[Saved data entries]
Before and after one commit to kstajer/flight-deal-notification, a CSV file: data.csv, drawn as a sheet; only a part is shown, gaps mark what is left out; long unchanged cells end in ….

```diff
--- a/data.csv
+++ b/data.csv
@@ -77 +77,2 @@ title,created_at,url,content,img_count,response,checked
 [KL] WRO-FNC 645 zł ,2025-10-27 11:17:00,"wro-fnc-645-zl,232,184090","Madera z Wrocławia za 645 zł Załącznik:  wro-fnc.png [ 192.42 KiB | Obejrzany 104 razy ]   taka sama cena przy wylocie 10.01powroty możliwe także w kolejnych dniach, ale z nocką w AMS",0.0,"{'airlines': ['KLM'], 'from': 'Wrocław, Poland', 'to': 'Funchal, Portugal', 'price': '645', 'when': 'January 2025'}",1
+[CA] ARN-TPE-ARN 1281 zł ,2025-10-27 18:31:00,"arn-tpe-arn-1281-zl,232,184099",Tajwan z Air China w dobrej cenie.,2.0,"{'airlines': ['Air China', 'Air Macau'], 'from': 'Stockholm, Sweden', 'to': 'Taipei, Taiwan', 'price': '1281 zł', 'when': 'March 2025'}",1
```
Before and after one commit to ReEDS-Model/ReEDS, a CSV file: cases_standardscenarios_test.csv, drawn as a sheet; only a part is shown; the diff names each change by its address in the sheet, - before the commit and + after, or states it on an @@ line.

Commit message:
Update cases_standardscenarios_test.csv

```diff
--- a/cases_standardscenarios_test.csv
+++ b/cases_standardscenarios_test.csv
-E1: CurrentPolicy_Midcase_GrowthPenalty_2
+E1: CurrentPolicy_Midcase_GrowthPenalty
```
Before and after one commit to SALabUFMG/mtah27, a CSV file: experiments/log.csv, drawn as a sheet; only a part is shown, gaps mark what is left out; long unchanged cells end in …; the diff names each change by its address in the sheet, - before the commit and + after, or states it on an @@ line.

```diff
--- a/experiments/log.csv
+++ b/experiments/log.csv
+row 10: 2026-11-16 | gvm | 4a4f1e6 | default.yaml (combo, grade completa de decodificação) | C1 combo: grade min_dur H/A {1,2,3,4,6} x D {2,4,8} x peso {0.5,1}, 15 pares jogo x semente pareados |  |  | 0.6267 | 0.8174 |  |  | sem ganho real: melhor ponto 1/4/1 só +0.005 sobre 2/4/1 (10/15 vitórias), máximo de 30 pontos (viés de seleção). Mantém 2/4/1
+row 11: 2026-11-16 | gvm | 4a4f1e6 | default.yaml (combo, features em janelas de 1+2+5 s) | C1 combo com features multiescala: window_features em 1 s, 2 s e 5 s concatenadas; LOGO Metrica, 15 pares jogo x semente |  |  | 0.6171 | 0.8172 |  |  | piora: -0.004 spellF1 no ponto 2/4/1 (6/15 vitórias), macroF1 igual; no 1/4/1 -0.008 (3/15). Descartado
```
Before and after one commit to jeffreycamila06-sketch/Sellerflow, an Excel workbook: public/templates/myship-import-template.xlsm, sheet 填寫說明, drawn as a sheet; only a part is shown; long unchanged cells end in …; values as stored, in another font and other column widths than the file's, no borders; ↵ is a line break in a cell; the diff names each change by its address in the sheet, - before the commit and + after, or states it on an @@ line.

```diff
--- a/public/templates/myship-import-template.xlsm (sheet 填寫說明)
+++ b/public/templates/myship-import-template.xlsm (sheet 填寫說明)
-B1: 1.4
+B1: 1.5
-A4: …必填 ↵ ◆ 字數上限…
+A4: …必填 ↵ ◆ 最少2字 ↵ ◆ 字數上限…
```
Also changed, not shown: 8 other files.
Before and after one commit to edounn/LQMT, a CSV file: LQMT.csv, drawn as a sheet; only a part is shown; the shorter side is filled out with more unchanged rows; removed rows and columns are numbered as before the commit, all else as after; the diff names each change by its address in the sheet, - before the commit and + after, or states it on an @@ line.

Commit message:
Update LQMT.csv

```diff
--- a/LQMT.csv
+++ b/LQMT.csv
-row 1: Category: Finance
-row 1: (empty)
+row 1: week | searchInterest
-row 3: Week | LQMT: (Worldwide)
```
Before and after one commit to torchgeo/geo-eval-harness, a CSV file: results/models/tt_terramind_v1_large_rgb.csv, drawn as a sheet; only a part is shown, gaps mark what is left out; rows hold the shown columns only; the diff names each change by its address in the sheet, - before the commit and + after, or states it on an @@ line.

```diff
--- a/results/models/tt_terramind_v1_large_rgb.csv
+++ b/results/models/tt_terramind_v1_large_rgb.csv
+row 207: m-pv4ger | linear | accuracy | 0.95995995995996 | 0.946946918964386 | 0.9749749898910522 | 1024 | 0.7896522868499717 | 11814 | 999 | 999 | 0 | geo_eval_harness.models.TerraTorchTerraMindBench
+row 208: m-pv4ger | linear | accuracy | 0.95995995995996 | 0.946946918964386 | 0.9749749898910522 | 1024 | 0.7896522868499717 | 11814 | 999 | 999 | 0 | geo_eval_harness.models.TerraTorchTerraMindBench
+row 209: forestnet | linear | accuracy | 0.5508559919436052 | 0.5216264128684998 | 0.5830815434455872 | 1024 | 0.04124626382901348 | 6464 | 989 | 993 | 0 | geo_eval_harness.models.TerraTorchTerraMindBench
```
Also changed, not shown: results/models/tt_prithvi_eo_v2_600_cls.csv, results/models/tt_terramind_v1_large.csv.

WORK TO BE COMPLETED:
Say how many lines above include "experiments". The number alone is the answer.

RESPONSE BOX:
3